In the class, Greg said that 0.11111x0.33333 has 3 digits.
When I calculated it, there are 3,7,2,9,6.

What is the point that we need to here?
if we multiply with a certain number with 0.11111, it will be the same number of digits?
Then if we multiply 0.111111 with any number, the number of digits will be the same?

I just did as well, the calculator said “0.0370363”, that is 3 non-zero distinct numbers: 3,6,7
→ sorry I meant 0.111111x0.333333. then there are more than 3 distinct numbers

The video is from 2 months plan, day3, quant practice. I stlil don’t get it Greg said if we multiply something with 0.111111111, it will have the same number of digits like 0.1111111x0.625 will have 3. but if I multiply 0.1111 with 0.625, there are more than 3 digits… maybe there is a rule that 1 should be more than a certain number, like not 0.1111, it should be 0.111111?

I think what he meant there, is that whether you multiply a non-terminating (with same digit) rational number with 0.111 or 0.11111, you are going to get a pattern of the same digits
through pascal’s triangle, you can observe that

In the exam however if such a question turns up, I would recommend simply checking the \frac{1}{3^2*4^2} in the calculator
to see how many repeating digits does it has

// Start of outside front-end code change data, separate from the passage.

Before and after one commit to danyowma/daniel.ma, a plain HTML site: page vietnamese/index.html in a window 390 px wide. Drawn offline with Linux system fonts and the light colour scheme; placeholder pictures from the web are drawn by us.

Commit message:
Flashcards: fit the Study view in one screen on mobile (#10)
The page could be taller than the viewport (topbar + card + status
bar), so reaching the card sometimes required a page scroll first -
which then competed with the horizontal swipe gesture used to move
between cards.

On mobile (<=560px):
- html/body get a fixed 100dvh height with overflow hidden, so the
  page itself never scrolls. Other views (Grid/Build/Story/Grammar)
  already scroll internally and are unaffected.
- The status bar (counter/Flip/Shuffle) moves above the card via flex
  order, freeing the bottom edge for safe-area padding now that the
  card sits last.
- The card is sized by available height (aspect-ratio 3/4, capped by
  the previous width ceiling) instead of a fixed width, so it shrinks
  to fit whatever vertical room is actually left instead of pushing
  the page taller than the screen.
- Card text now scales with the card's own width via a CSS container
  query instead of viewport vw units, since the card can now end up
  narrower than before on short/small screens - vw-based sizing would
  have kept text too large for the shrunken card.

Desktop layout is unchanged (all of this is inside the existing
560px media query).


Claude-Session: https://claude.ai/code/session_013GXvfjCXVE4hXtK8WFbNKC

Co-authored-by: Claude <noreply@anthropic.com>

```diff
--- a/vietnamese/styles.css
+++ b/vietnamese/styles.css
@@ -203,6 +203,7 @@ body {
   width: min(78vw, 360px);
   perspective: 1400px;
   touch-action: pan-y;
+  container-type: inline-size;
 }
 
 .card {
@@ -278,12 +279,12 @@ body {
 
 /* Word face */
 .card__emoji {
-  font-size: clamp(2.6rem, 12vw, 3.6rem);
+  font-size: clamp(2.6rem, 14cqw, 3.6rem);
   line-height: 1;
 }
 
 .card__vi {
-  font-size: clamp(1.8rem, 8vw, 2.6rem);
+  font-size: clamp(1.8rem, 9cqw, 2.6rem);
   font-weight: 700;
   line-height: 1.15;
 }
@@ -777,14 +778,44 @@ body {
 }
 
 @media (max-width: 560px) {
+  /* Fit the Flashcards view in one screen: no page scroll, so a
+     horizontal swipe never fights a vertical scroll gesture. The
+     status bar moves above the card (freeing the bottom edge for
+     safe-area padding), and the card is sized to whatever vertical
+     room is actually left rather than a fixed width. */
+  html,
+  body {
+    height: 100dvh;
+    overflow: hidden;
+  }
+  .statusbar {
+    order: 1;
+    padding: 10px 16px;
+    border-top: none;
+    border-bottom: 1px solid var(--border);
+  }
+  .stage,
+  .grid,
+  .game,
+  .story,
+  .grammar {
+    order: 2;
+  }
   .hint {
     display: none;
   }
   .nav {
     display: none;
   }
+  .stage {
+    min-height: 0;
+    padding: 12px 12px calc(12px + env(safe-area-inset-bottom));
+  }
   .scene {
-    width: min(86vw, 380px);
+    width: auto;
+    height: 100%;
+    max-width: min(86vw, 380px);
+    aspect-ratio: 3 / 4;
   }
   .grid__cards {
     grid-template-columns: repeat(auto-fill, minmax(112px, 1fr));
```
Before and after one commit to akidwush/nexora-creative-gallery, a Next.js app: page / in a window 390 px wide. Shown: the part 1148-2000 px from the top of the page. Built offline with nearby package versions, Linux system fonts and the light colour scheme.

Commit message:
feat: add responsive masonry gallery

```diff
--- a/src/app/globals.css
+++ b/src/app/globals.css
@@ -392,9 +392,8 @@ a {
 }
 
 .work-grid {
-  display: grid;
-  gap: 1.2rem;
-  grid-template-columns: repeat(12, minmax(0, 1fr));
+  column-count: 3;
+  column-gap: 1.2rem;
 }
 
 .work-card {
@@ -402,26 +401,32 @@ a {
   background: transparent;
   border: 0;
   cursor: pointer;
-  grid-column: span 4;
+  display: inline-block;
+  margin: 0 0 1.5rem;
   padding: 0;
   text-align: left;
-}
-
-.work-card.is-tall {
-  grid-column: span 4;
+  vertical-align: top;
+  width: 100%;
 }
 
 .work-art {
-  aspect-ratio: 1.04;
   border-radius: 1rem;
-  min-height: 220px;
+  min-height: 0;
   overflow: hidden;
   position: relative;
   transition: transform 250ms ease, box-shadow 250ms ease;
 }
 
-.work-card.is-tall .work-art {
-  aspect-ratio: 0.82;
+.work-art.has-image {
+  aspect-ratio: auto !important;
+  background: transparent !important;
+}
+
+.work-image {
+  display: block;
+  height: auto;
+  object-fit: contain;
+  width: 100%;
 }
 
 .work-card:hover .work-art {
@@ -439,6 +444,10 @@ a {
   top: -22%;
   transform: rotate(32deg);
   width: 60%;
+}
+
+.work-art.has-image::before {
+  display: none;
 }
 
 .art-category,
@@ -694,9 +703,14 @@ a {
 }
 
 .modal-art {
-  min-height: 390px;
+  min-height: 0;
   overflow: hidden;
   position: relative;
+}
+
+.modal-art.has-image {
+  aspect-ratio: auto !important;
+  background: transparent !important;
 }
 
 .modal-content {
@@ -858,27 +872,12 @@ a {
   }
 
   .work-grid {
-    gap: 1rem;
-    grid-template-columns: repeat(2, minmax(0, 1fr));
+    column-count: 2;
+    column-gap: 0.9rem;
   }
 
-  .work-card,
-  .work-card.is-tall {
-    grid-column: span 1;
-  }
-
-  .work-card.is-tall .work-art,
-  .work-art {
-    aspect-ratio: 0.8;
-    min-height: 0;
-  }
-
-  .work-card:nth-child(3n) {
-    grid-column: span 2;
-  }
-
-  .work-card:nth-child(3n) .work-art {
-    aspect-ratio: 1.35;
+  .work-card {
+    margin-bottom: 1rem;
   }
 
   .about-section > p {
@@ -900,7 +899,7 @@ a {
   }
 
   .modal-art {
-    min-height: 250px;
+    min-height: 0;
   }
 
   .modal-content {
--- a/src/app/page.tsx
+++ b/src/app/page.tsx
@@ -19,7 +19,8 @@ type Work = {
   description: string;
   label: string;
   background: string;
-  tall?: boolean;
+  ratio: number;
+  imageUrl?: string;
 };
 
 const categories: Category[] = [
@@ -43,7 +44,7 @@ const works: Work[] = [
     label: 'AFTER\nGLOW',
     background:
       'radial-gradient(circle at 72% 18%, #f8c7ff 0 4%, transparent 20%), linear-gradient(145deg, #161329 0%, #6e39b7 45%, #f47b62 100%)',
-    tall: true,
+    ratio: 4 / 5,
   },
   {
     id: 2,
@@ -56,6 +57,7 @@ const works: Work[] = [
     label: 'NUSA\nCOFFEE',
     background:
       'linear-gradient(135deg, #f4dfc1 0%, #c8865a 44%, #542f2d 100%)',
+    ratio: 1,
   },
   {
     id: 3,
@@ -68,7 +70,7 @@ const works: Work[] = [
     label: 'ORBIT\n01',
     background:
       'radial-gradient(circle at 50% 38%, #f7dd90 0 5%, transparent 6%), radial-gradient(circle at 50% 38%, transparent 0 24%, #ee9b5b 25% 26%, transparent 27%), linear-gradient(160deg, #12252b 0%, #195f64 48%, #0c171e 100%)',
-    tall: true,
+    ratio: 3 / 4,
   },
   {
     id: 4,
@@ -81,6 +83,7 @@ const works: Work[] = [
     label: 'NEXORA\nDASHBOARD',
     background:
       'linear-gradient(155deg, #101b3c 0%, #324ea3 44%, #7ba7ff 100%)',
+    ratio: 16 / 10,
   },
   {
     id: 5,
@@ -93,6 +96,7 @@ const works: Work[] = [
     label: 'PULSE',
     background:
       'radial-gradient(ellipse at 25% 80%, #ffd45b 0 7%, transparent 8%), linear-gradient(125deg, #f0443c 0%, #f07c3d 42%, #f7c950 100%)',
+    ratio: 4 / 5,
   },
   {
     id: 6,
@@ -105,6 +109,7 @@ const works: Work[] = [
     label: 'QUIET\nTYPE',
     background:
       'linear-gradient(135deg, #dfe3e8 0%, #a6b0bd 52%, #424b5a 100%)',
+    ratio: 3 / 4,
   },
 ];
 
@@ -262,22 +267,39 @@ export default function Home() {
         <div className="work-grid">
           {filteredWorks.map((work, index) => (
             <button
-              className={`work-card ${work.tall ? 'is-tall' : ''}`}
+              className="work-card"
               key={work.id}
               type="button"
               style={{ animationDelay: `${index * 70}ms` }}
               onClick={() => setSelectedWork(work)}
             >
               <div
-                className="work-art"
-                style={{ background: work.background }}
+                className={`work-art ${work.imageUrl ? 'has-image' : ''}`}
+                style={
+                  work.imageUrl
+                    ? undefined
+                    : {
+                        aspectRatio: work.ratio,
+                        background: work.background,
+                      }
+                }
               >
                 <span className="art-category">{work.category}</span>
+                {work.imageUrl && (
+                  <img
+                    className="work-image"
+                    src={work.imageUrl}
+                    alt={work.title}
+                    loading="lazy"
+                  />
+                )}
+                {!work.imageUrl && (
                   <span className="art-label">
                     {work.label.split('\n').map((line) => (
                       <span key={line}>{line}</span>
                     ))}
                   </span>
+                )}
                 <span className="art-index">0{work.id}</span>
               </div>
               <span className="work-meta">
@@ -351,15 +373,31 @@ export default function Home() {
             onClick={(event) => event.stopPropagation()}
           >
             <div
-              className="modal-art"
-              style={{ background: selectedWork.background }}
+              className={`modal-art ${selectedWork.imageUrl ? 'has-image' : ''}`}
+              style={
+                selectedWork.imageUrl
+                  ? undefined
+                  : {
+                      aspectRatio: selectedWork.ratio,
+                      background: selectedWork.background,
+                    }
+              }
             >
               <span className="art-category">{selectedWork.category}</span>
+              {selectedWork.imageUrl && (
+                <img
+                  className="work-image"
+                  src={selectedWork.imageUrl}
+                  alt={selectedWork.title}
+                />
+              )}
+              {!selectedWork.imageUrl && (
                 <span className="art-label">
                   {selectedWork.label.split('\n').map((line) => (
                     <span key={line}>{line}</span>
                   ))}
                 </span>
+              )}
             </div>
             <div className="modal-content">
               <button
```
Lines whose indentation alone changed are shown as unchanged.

Here, in the recorded video greg said that multiply by 1 gives the same digit and selected the and three, but in the end it was 0.1111… * 0.0625 , so even if we ignore all the ones and keep only two 1s, the answer will have 6875 as non zero digits which changes the and to 4. So, is 3 the right answer by some assumption?

If you actually go to the calculator and divide 1 by 4, then by 9 follower by 16 and 25
The answer you get is 0.0000694444
That is 3 digits - 6,9,and 4